TASK DETAILS:
Though the entries contain pictures, the copy you make should hold only the rest, exactly as written.

Screenshot and code edit data:
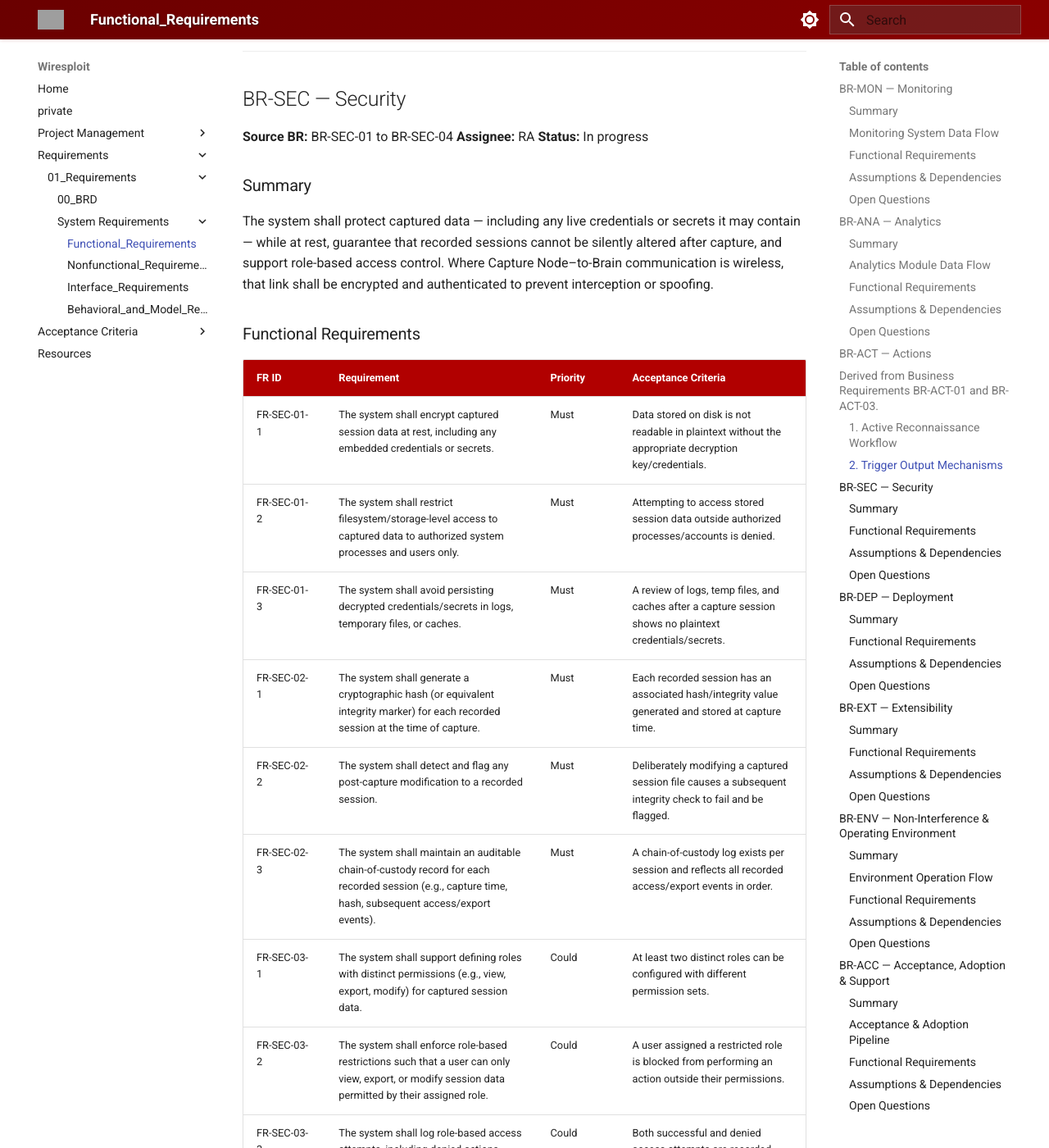
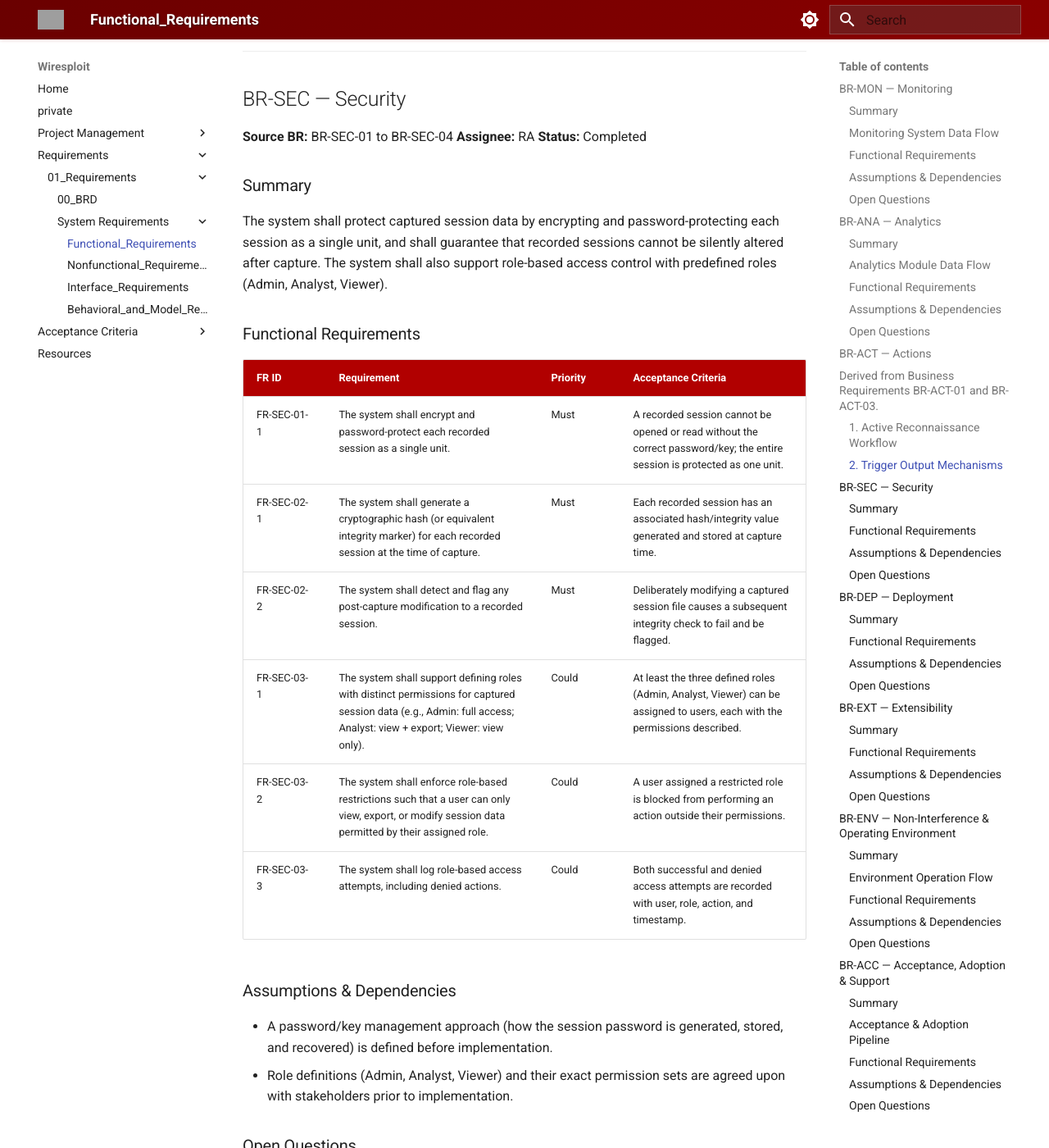
Before and after one commit to EG-ETCS/wiresploit, an MkDocs documentation site: the page built from docs/01_Requirements/01_SysRS/01_Functional_Requirements.md, in a window 1280 px wide and 1400 px high, scrolled down 9489 px. Shown: the whole window at 82% size. Built offline with MkDocs 1.6.1 and Material for MkDocs 9.7.7, drawn with Linux system fonts in a browser that asks for light colours; some of the changed text lies outside the part shown; grey boxes are pictures that could not be loaded.

Commit message:
Update BR-SEC functional requirements

```diff
--- a/docs/01_Requirements/01_SysRS/01_Functional_Requirements.md
+++ b/docs/01_Requirements/01_SysRS/01_Functional_Requirements.md
@@ -209,42 +209,30 @@ Derived from Business Requirements **BR-ACT-01** and **BR-ACT-03**.
 
 **Source BR:** BR-SEC-01 to BR-SEC-04
 **Assignee:** RA
-**Status:** In progress
+**Status:** Completed
 
 ### Summary
-The system shall protect captured data — including any live credentials or secrets it may contain — while at rest, guarantee that recorded sessions cannot be silently altered after capture, and support role-based access control. Where Capture Node–to-Brain communication is wireless, that link shall be encrypted and authenticated to prevent interception or spoofing.
+The system shall protect captured session data by encrypting and password-protecting each session as a single unit, and shall guarantee that recorded sessions cannot be silently altered after capture. The system shall also support role-based access control with predefined roles (Admin, Analyst, Viewer).
 
 ### Functional Requirements
 
 | FR ID | Requirement | Priority | Acceptance Criteria |
 |---|---|---|---|
-| FR-SEC-01-1 | The system shall encrypt captured session data at rest, including any embedded credentials or secrets. | Must | Data stored on disk is not readable in plaintext without the appropriate decryption key/credentials. |
-| FR-SEC-01-2 | The system shall restrict filesystem/storage-level access to captured data to authorized system processes and users only. | Must | Attempting to access stored session data outside authorized processes/accounts is denied. |
-| FR-SEC-01-3 | The system shall avoid persisting decrypted credentials/secrets in logs, temporary files, or caches. | Must | A review of logs, temp files, and caches after a capture session shows no plaintext credentials/secrets. |
+| FR-SEC-01-1 | The system shall encrypt and password-protect each recorded session as a single unit. | Must | A recorded session cannot be opened or read without the correct password/key; the entire session is protected as one unit. |
 | FR-SEC-02-1 | The system shall generate a cryptographic hash (or equivalent integrity marker) for each recorded session at the time of capture. | Must | Each recorded session has an associated hash/integrity value generated and stored at capture time. |
 | FR-SEC-02-2 | The system shall detect and flag any post-capture modification to a recorded session. | Must | Deliberately modifying a captured session file causes a subsequent integrity check to fail and be flagged. |
-| FR-SEC-02-3 | The system shall maintain an auditable chain-of-custody record for each recorded session (e.g., capture time, hash, subsequent access/export events). | Must | A chain-of-custody log exists per session and reflects all recorded access/export events in order. |
-| FR-SEC-03-1 | The system shall support defining roles with distinct permissions (e.g., view, export, modify) for captured session data. | Could | At least two distinct roles can be configured with different permission sets. |
+| FR-SEC-03-1 | The system shall support defining roles with distinct permissions for captured session data (e.g., Admin: full access; Analyst: view + export; Viewer: view only). | Could | At least the three defined roles (Admin, Analyst, Viewer) can be assigned to users, each with the permissions described. |
 | FR-SEC-03-2 | The system shall enforce role-based restrictions such that a user can only view, export, or modify session data permitted by their assigned role. | Could | A user assigned a restricted role is blocked from performing an action outside their permissions. |
 | FR-SEC-03-3 | The system shall log role-based access attempts, including denied actions. | Could | Both successful and denied access attempts are recorded with user, role, action, and timestamp. |
-| FR-SEC-04-1 | The system shall encrypt communication between Capture Nodes and the Brain when the connection is wireless. | Could | Wireless Capture Node–Brain traffic is unreadable when intercepted without the decryption key. |
-| FR-SEC-04-2 | The system shall authenticate Capture Nodes to the Brain (and vice versa) over wireless connections to prevent spoofing. | Could | An unauthenticated/spoofed device attempting to connect wirelessly as a Capture Node is rejected. |
-| FR-SEC-04-3 | The system may rely on physical security in lieu of encryption/authentication for wired Capture Node–Brain connections. | Could | Wired-link deployments are documented as relying on physical security controls instead of link encryption. |
 
 ### Assumptions & Dependencies
-- A key management approach (storage, rotation, recovery) for at-rest encryption is defined before implementation.
-- Chain-of-custody logging depends on reliable time synchronization (per FR-MON-04 / FR-ENV-02-3).
-- Role definitions and permission sets are agreed upon with stakeholders prior to implementation.
-- Wireless Capture Node deployments are the primary driver for FR-SEC-04; wired-only deployments may deprioritize this requirement.
+- A password/key management approach (how the session password is generated, stored, and recovered) is defined before implementation.
+- Role definitions (Admin, Analyst, Viewer) and their exact permission sets are agreed upon with stakeholders prior to implementation.
 
 ### Open Questions
-- What encryption standard/algorithm is required or preferred for data at rest (e.g., AES-256)?
-- Who manages encryption keys, and what is the key recovery process if lost?
-- What specific roles are needed (e.g., Analyst, Admin, Auditor), and what permissions does each have?
+- Who sets the session password — the system automatically, or the analyst manually — and what happens if it's lost?
 - Is tamper detection sufficient (detect-only), or is tamper-proofing (prevent modification entirely) required?
-- What authentication mechanism is expected for wireless Capture Node–Brain links (e.g., mutual TLS, pre-shared keys, certificates)?
-- Does chain-of-custody need to meet a specific legal/evidentiary standard (e.g., for use in formal investigations)?
-
+- Are Admin / Analyst / Viewer the only roles needed, or are additional roles expected later?
 ---
 
 ## BR-DEP — Deployment
```
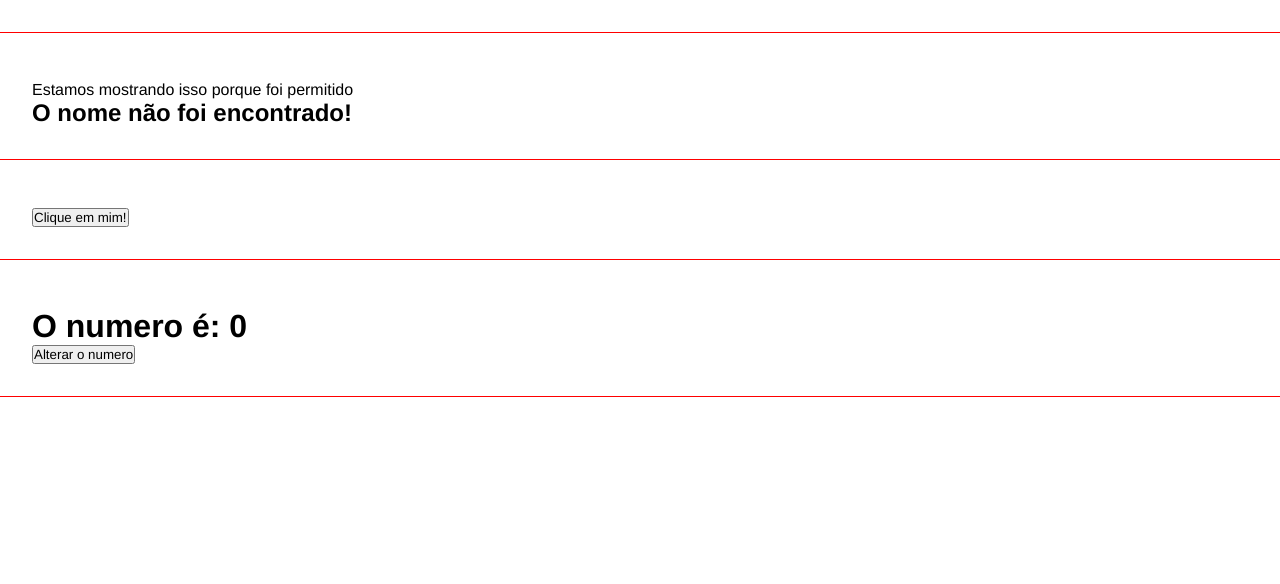
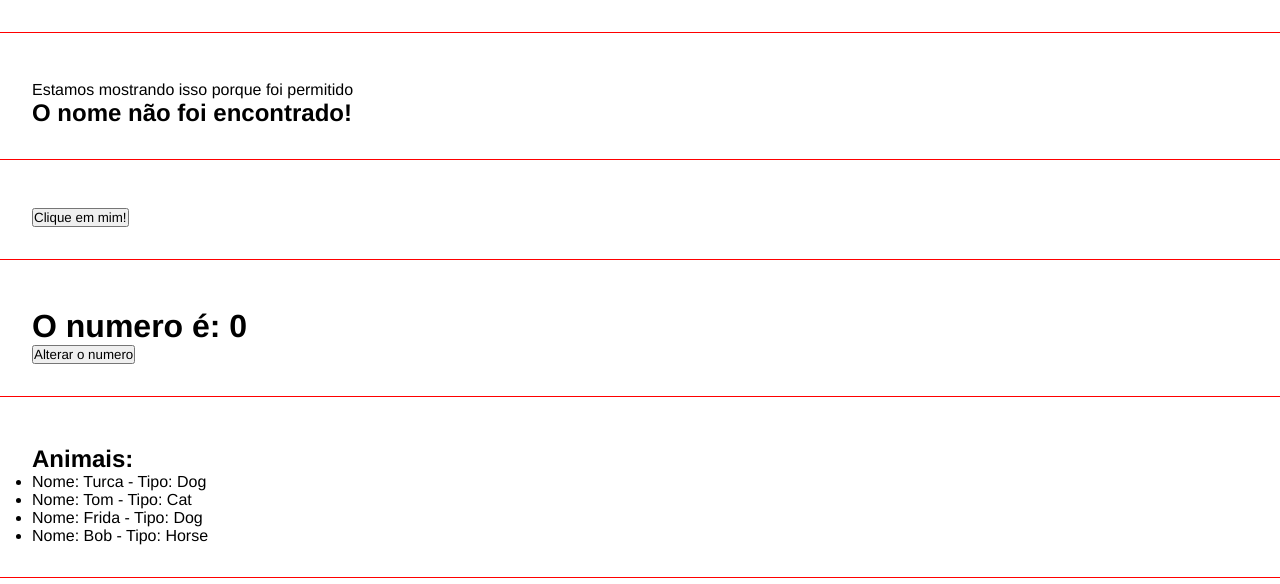
Before and after one commit to DankaFreitas/projeto-angular, an Angular app: page / in a window 1280 px wide. Shown: the part 683-1267 px from the top of the page. Built offline with nearby package versions, Linux system fonts and the light colour scheme.

Commit message:
Renderização de lista

```diff
--- a/src/app/app.component.html
+++ b/src/app/app.component.html
@@ -14,3 +14,4 @@
 <app-if-render></app-if-render>
 <app-eventos></app-eventos>
 <app-emitter></app-emitter>
+<app-list-render></app-list-render>
--- a/src/app/app.module.ts
+++ b/src/app/app.module.ts
@@ -10,6 +10,7 @@
 import { EventosComponent } from './components/eventos/eventos.component';
 import { EmitterComponent } from './components/emitter/emitter.component';
 import { ChangeNumberComponent } from './components/change-number/change-number.component';
+import { ListRenderComponent } from './components/list-render/list-render.component';
 
 @NgModule({
   declarations: [
@@ -20,7 +21,8 @@
     IfRenderComponent,
     EventosComponent,
     EmitterComponent,
-    ChangeNumberComponent
+    ChangeNumberComponent,
+    ListRenderComponent
   ],
   imports: [
     BrowserModule,
--- /dev/null
+++ b/src/app/components/list-render/list-render.component.html
@@ -0,0 +1,8 @@
+<div class="class">
+    <h2>Animais:</h2>
+    <ul>
+        <li *ngFor="let animal of animals">
+            Nome: {{ animal.name }} - Tipo: {{ animal.type}}
+        </li>
+    </ul>
+</div>
--- /dev/null
+++ b/src/app/components/list-render/list-render.component.ts
@@ -0,0 +1,22 @@
+import { Component } from '@angular/core';
+
+@Component({
+  selector: 'app-list-render',
+  templateUrl: './list-render.component.html',
+  styleUrls: ['./list-render.component.css']
+})
+export class ListRenderComponent {
+  animals = [
+    { name: 'Turca', type: 'Dog' },
+    { name: 'Tom', type: 'Cat' },
+    { name: 'Frida', type: 'Dog' },
+    { name: 'Bob', type: 'Horse' }
+  ]
+
+  constructor() { }
+
+  ngOnInit(): void {
+
+  }
+
+}
```
Also changed, not shown: src/app/components/list-render/list-render.component.css (added), 1 other file (tests, documents, lock files or other folders).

COMPLETED EXERCISE:
Before and after one commit to EG-ETCS/wiresploit, an MkDocs documentation site: the page built from docs/01_Requirements/01_SysRS/01_Functional_Requirements.md, in a window 1280 px wide and 1400 px high, scrolled down 9489 px. Shown: the whole window at 82% size. Built offline with MkDocs 1.6.1 and Material for MkDocs 9.7.7, drawn with Linux system fonts in a browser that asks for light colours; some of the changed text lies outside the part shown; grey boxes are pictures that could not be loaded.

Commit message:
Update BR-SEC functional requirements

```diff
--- a/docs/01_Requirements/01_SysRS/01_Functional_Requirements.md
+++ b/docs/01_Requirements/01_SysRS/01_Functional_Requirements.md
@@ -209,42 +209,30 @@ Derived from Business Requirements **BR-ACT-01** and **BR-ACT-03**.
 
 **Source BR:** BR-SEC-01 to BR-SEC-04
 **Assignee:** RA
-**Status:** In progress
+**Status:** Completed
 
 ### Summary
-The system shall protect captured data — including any live credentials or secrets it may contain — while at rest, guarantee that recorded sessions cannot be silently altered after capture, and support role-based access control. Where Capture Node–to-Brain communication is wireless, that link shall be encrypted and authenticated to prevent interception or spoofing.
+The system shall protect captured session data by encrypting and password-protecting each session as a single unit, and shall guarantee that recorded sessions cannot be silently altered after capture. The system shall also support role-based access control with predefined roles (Admin, Analyst, Viewer).
 
 ### Functional Requirements
 
 | FR ID | Requirement | Priority | Acceptance Criteria |
 |---|---|---|---|
-| FR-SEC-01-1 | The system shall encrypt captured session data at rest, including any embedded credentials or secrets. | Must | Data stored on disk is not readable in plaintext without the appropriate decryption key/credentials. |
-| FR-SEC-01-2 | The system shall restrict filesystem/storage-level access to captured data to authorized system processes and users only. | Must | Attempting to access stored session data outside authorized processes/accounts is denied. |
-| FR-SEC-01-3 | The system shall avoid persisting decrypted credentials/secrets in logs, temporary files, or caches. | Must | A review of logs, temp files, and caches after a capture session shows no plaintext credentials/secrets. |
+| FR-SEC-01-1 | The system shall encrypt and password-protect each recorded session as a single unit. | Must | A recorded session cannot be opened or read without the correct password/key; the entire session is protected as one unit. |
 | FR-SEC-02-1 | The system shall generate a cryptographic hash (or equivalent integrity marker) for each recorded session at the time of capture. | Must | Each recorded session has an associated hash/integrity value generated and stored at capture time. |
 | FR-SEC-02-2 | The system shall detect and flag any post-capture modification to a recorded session. | Must | Deliberately modifying a captured session file causes a subsequent integrity check to fail and be flagged. |
-| FR-SEC-02-3 | The system shall maintain an auditable chain-of-custody record for each recorded session (e.g., capture time, hash, subsequent access/export events). | Must | A chain-of-custody log exists per session and reflects all recorded access/export events in order. |
-| FR-SEC-03-1 | The system shall support defining roles with distinct permissions (e.g., view, export, modify) for captured session data. | Could | At least two distinct roles can be configured with different permission sets. |
+| FR-SEC-03-1 | The system shall support defining roles with distinct permissions for captured session data (e.g., Admin: full access; Analyst: view + export; Viewer: view only). | Could | At least the three defined roles (Admin, Analyst, Viewer) can be assigned to users, each with the permissions described. |
 | FR-SEC-03-2 | The system shall enforce role-based restrictions such that a user can only view, export, or modify session data permitted by their assigned role. | Could | A user assigned a restricted role is blocked from performing an action outside their permissions. |
 | FR-SEC-03-3 | The system shall log role-based access attempts, including denied actions. | Could | Both successful and denied access attempts are recorded with user, role, action, and timestamp. |
-| FR-SEC-04-1 | The system shall encrypt communication between Capture Nodes and the Brain when the connection is wireless. | Could | Wireless Capture Node–Brain traffic is unreadable when intercepted without the decryption key. |
-| FR-SEC-04-2 | The system shall authenticate Capture Nodes to the Brain (and vice versa) over wireless connections to prevent spoofing. | Could | An unauthenticated/spoofed device attempting to connect wirelessly as a Capture Node is rejected. |
-| FR-SEC-04-3 | The system may rely on physical security in lieu of encryption/authentication for wired Capture Node–Brain connections. | Could | Wired-link deployments are documented as relying on physical security controls instead of link encryption. |
 
 ### Assumptions & Dependencies
-- A key management approach (storage, rotation, recovery) for at-rest encryption is defined before implementation.
-- Chain-of-custody logging depends on reliable time synchronization (per FR-MON-04 / FR-ENV-02-3).
-- Role definitions and permission sets are agreed upon with stakeholders prior to implementation.
-- Wireless Capture Node deployments are the primary driver for FR-SEC-04; wired-only deployments may deprioritize this requirement.
+- A password/key management approach (how the session password is generated, stored, and recovered) is defined before implementation.
+- Role definitions (Admin, Analyst, Viewer) and their exact permission sets are agreed upon with stakeholders prior to implementation.
 
 ### Open Questions
-- What encryption standard/algorithm is required or preferred for data at rest (e.g., AES-256)?
-- Who manages encryption keys, and what is the key recovery process if lost?
-- What specific roles are needed (e.g., Analyst, Admin, Auditor), and what permissions does each have?
+- Who sets the session password — the system automatically, or the analyst manually — and what happens if it's lost?
 - Is tamper detection sufficient (detect-only), or is tamper-proofing (prevent modification entirely) required?
-- What authentication mechanism is expected for wireless Capture Node–Brain links (e.g., mutual TLS, pre-shared keys, certificates)?
-- Does chain-of-custody need to meet a specific legal/evidentiary standard (e.g., for use in formal investigations)?
-
+- Are Admin / Analyst / Viewer the only roles needed, or are additional roles expected later?
 ---
 
 ## BR-DEP — Deployment
```
Before and after one commit to DankaFreitas/projeto-angular, an Angular app: page / in a window 1280 px wide. Shown: the part 683-1267 px from the top of the page. Built offline with nearby package versions, Linux system fonts and the light colour scheme.

Commit message:
Renderização de lista

```diff
--- a/src/app/app.component.html
+++ b/src/app/app.component.html
@@ -14,3 +14,4 @@
 <app-if-render></app-if-render>
 <app-eventos></app-eventos>
 <app-emitter></app-emitter>
+<app-list-render></app-list-render>
--- a/src/app/app.module.ts
+++ b/src/app/app.module.ts
@@ -10,6 +10,7 @@
 import { EventosComponent } from './components/eventos/eventos.component';
 import { EmitterComponent } from './components/emitter/emitter.component';
 import { ChangeNumberComponent } from './components/change-number/change-number.component';
+import { ListRenderComponent } from './components/list-render/list-render.component';
 
 @NgModule({
   declarations: [
@@ -20,7 +21,8 @@
     IfRenderComponent,
     EventosComponent,
     EmitterComponent,
-    ChangeNumberComponent
+    ChangeNumberComponent,
+    ListRenderComponent
   ],
   imports: [
     BrowserModule,
--- /dev/null
+++ b/src/app/components/list-render/list-render.component.html
@@ -0,0 +1,8 @@
+<div class="class">
+    <h2>Animais:</h2>
+    <ul>
+        <li *ngFor="let animal of animals">
+            Nome: {{ animal.name }} - Tipo: {{ animal.type}}
+        </li>
+    </ul>
+</div>
--- /dev/null
+++ b/src/app/components/list-render/list-render.component.ts
@@ -0,0 +1,22 @@
+import { Component } from '@angular/core';
+
+@Component({
+  selector: 'app-list-render',
+  templateUrl: './list-render.component.html',
+  styleUrls: ['./list-render.component.css']
+})
+export class ListRenderComponent {
+  animals = [
+    { name: 'Turca', type: 'Dog' },
+    { name: 'Tom', type: 'Cat' },
+    { name: 'Frida', type: 'Dog' },
+    { name: 'Bob', type: 'Horse' }
+  ]
+
+  constructor() { }
+
+  ngOnInit(): void {
+
+  }
+
+}
```
Also changed, not shown: src/app/components/list-render/list-render.component.css (added), 1 other file (tests, documents, lock files or other folders).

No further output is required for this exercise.